Bliends – Loving

Love, Before it’s Too Late by Mitch Teemley at The Power of Story inspired me yet again today. Getting to know Mitch and his family through his blog, his stories makes today’s crazy world more beautiful and far more fun.
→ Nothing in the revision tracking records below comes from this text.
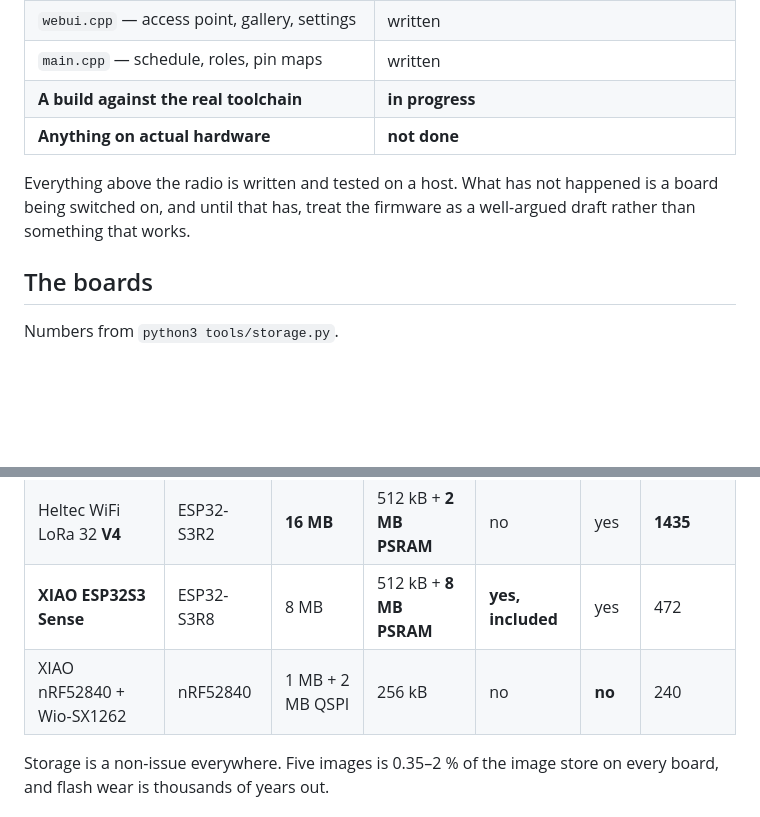
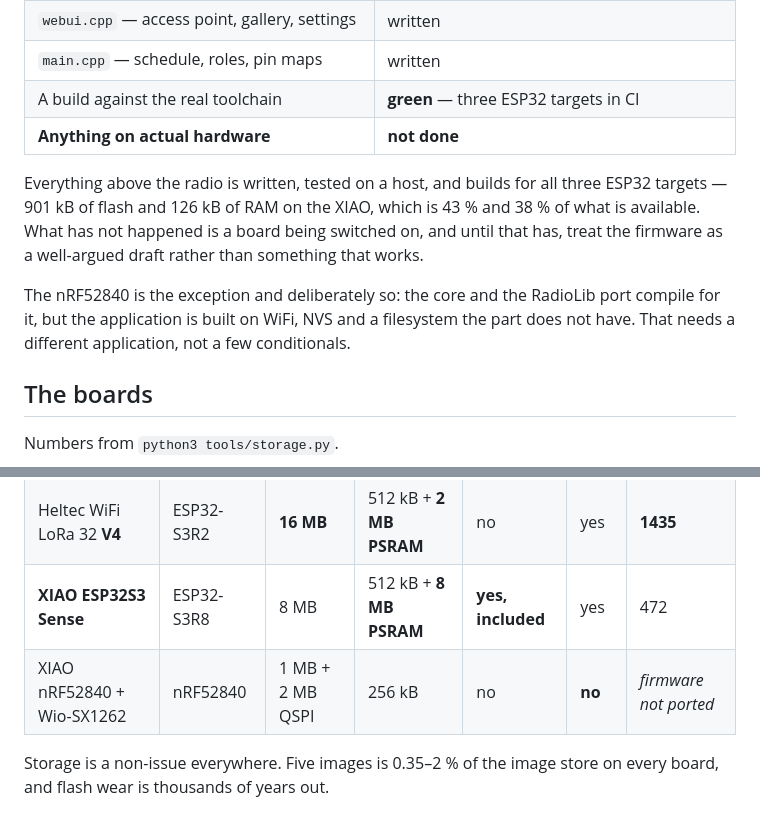
Before and after one commit to TechnikWeber/LoRaITP, a Markdown page: docs/hardware.md, 2 parts joined by grey strips. Drawn GitHub-style; blank space fills up the shorter version.

```diff
--- a/docs/hardware.md
+++ b/docs/hardware.md
@@ -15,12 +15,19 @@
 | `jpeg.c` + `camera.cpp` — grayscale capture and encode | written; encoder verified against an independent decoder |
 | `webui.cpp` — access point, gallery, settings | written |
 | `main.cpp` — schedule, roles, pin maps | written |
-| **A build against the real toolchain** | **in progress** |
+| A build against the real toolchain | **green** — three ESP32 targets in CI |
 | **Anything on actual hardware** | **not done** |
 
-Everything above the radio is written and tested on a host. What has not
-happened is a board being switched on, and until that has, treat the
-firmware as a well-argued draft rather than something that works.
+Everything above the radio is written, tested on a host, and builds for
+all three ESP32 targets — 901 kB of flash and 126 kB of RAM on the XIAO,
+which is 43 % and 38 % of what is available. What has not happened is a
+board being switched on, and until that has, treat the firmware as a
+well-argued draft rather than something that works.
+
+The nRF52840 is the exception and deliberately so: the core and the
+RadioLib port compile for it, but the application is built on WiFi, NVS
+and a filesystem the part does not have. That needs a different
+application, not a few conditionals.
 
 ## The boards
 
@@ -31,7 +38,7 @@ Numbers from `python3 tools/storage.py`.
 | Heltec WiFi LoRa 32 **V3** | ESP32-S3FN8 | 8 MB | 512 kB SRAM | no | yes | 472 |
 | Heltec WiFi LoRa 32 **V4** | ESP32-S3R2 | **16 MB** | 512 kB + **2 MB PSRAM** | no | yes | **1435** |
 | **XIAO ESP32S3 Sense** | ESP32-S3R8 | 8 MB | 512 kB + **8 MB PSRAM** | **yes, included** | yes | 472 |
-| XIAO nRF52840 + Wio-SX1262 | nRF52840 | 1 MB + 2 MB QSPI | 256 kB | no | **no** | 240 |
+| XIAO nRF52840 + Wio-SX1262 | nRF52840 | 1 MB + 2 MB QSPI | 256 kB | no | **no** | *firmware not ported* |
 
 Storage is a non-issue everywhere. Five images is 0.35–2 % of the image
 store on every board, and flash wear is thousands of years out.
```
Also changed, not shown: README.md (+14 -11 lines).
If you haven’t met him yet, do yourself a solid and catch up.

 

About Loving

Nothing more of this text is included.